**Required action**
Lines containing "interfacesettings": state how many there are in these entries, and write only that number.

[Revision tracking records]
━━━━━━━━━━━━━━━━━━━━━━━━━━━━━━
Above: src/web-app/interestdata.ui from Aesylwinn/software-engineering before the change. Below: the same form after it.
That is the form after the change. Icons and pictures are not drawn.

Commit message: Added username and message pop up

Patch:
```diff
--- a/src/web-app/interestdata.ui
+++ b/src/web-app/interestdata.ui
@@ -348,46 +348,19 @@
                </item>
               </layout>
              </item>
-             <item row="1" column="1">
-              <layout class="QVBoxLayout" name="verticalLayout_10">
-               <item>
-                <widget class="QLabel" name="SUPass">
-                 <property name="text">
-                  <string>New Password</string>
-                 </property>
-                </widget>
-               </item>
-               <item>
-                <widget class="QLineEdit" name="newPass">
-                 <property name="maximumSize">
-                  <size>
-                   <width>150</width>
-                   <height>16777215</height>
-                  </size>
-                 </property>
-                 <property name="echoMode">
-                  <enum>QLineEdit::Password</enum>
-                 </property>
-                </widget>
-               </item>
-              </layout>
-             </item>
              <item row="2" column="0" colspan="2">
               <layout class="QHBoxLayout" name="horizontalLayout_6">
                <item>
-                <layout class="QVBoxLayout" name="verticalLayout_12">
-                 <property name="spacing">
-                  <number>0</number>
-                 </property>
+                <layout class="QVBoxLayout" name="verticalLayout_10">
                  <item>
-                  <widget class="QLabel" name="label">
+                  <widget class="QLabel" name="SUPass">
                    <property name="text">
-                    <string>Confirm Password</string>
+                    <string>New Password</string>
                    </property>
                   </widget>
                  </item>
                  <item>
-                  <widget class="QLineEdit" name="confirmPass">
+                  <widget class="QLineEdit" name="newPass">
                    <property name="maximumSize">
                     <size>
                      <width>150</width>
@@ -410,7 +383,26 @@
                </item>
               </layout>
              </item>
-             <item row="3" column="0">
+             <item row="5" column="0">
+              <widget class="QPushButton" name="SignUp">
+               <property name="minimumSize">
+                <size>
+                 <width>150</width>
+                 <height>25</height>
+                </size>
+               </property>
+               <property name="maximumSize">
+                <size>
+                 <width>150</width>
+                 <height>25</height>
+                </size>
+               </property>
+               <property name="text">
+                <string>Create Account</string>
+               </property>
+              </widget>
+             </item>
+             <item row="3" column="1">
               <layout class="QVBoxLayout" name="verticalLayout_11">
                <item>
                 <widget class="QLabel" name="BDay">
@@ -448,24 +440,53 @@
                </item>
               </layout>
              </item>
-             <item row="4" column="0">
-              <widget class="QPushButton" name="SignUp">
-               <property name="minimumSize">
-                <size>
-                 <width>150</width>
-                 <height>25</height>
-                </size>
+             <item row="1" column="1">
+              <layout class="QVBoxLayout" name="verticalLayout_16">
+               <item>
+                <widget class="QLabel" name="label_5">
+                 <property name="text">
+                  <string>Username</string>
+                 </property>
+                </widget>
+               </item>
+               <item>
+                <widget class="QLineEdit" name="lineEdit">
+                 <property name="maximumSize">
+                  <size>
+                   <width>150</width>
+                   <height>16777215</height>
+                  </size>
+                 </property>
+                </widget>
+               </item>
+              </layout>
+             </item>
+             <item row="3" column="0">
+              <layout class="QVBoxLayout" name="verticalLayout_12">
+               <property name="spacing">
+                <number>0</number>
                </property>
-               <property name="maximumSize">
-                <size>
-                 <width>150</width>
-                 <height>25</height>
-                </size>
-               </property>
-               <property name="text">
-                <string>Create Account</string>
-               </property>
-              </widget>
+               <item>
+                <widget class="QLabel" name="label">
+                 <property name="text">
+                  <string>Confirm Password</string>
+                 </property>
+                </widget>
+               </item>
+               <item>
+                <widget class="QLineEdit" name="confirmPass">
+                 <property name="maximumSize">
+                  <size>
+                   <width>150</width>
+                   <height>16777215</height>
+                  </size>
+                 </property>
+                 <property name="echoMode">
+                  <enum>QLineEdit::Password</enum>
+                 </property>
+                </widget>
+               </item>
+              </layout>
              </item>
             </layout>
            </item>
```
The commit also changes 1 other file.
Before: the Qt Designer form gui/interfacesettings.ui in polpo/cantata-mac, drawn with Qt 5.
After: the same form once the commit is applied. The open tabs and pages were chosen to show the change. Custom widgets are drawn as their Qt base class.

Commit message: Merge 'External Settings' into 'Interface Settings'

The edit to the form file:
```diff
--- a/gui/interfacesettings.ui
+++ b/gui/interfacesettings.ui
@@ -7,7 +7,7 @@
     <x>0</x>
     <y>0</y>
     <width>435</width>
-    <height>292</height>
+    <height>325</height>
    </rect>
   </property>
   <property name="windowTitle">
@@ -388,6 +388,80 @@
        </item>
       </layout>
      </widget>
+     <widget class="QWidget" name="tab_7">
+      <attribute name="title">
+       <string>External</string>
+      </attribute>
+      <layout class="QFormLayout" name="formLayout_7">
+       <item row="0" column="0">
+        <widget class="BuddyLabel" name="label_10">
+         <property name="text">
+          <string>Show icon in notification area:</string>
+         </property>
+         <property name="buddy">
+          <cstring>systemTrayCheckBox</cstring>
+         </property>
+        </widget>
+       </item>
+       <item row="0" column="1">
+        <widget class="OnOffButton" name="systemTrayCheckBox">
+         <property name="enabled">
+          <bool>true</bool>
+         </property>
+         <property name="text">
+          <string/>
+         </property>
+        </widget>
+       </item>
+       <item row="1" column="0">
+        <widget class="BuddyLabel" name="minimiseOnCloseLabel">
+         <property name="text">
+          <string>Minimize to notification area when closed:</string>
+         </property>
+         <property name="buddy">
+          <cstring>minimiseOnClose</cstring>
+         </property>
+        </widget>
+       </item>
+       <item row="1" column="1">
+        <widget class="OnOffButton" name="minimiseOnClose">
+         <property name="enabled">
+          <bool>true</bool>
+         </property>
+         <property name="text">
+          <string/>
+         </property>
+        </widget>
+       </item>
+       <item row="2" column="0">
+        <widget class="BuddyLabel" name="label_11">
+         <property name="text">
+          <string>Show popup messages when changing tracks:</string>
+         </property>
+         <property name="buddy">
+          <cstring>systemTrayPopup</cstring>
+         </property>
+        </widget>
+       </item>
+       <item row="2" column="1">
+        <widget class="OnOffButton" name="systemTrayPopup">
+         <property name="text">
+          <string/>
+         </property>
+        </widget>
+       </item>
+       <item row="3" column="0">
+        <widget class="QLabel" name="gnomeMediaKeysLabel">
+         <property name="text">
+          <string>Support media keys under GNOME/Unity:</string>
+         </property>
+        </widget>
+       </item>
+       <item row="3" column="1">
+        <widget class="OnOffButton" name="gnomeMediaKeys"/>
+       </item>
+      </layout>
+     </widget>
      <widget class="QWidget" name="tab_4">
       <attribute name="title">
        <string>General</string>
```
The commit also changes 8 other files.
━━━━━━━━━━━━━━━━━━━━━━━━━━━━━━
**Finished task**
3